Perhaps the best way to approach All These Sleepless Nights, then, is not as documentary or even as drama, but as an abstract feature-length snapshot of youth in transition from the devil-may-care aimlessness of adolescence, to the initial agonized stirrings of adulthood. In this light, Marczak’s film turns out to have a completely coincidental yet nevertheless fitting companion piece in theaters right now: Terrence Malick’s Song to Song, which chronicles a similar phase in young-adulthood through a love triangle of its own, albeit set in the gritty indie-music scene of Austin, Texas, rather than in the big-city glamour of Warsaw, Poland.
But the unexpected kinship between the two films doesn’t just lie in its grand subject or in its barely-there narrative. All These Sleepless Nights, it turns out, is remarkably Malick-like in style as well. Granted, Marczak’s own editing rhythms are less restless than Malick’s, and his camera, though often moving, doesn’t swirl around people as Malick’s tends to do around his actors. And of course, Malick has no interest in challenging documentary norms the way Marczak does (though, like the Polish filmmaker, Malick did film quite a bit of the footage in Song to Song during real live-music performances in Austin). And yet, there’s a genuinely Malickian quality to the way Marczak builds his film out of fragments, impressions, sensations, moments seemingly recalled from some collective unconscious. Even the lack of dimensionality of his people could be seen as Malick-like: Marczak seems less interested in his subjects as people than in capturing their youthful energy and confusion.
But the film’s intoxicatingly dreamy vibe is fully its own. The Warsaw Marczak—who shot all of the footage himself—captures in All These Sleepless Nights is a neon-colored playground in which its characters are free to have fun, wander around, get lost, and try to find each other and themselves. It doesn’t matter in the end if any of it is “real” in a conventional sense. Werner Herzog famously talked about how he aimed to create documentaries that went beyond mere facts in order to capture a deeper “ecstatic truth.” The details of Marczak’s film—the specific people and events—may not impose themselves in the memory, but its nostalgia-tinged evocation of a pivotal time in a young adult’s development verges on the poetic, which is more than can be said for most standard documentaries.
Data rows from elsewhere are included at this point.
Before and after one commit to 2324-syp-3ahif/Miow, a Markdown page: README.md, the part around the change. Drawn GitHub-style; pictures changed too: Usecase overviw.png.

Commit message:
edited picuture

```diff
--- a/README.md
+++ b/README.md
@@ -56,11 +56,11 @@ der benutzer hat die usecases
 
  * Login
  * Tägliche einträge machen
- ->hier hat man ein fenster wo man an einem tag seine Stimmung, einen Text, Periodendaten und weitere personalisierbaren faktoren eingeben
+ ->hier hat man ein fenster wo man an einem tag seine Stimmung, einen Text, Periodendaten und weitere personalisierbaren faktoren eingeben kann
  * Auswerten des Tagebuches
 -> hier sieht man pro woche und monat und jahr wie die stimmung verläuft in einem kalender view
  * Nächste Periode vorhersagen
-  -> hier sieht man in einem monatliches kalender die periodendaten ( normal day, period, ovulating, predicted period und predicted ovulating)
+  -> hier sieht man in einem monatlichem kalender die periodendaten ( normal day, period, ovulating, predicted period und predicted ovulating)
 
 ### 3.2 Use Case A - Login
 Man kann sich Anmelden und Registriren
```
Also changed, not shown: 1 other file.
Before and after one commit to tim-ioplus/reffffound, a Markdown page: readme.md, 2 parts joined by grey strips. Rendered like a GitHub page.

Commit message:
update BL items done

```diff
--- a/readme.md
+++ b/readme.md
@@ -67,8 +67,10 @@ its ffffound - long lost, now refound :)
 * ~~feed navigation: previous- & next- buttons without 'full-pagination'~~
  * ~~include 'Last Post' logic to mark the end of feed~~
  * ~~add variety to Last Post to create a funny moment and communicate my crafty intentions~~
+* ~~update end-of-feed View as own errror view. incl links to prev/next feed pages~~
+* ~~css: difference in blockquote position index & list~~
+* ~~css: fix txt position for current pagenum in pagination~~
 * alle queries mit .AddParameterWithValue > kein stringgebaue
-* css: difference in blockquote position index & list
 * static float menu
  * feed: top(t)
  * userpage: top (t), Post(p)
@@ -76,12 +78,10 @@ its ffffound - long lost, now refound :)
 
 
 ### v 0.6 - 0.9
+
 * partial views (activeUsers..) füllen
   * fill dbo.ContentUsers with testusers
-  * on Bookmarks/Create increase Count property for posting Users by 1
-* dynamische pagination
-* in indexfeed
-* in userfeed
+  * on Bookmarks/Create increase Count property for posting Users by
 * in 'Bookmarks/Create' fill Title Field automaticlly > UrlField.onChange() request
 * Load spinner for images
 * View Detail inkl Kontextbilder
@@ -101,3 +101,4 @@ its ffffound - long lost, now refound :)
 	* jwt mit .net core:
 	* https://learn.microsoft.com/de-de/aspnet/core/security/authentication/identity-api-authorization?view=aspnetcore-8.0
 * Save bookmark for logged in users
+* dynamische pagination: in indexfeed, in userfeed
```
Director: Michal Marczak
Writer: Michal Marczak
Starring: Kryzysztof Bagi?ski, Michal Huszcza, Eva Lebuef
Release Date: April 7, 2017 (LA/SF); April 14, 2017 (NY)
Kenji Fujishima is a freelance film critic, contributing to Slant Magazine, Brooklyn Magazine, The Playlist and the Village Voice. He is also Deputy Editor of Movie Mezzanine. When he’s not watching movies and writing and editing film criticism, he’s trying to absorb as much music, art, and literature as possible. He has not infrequently been called a “culture vulture” for that reason.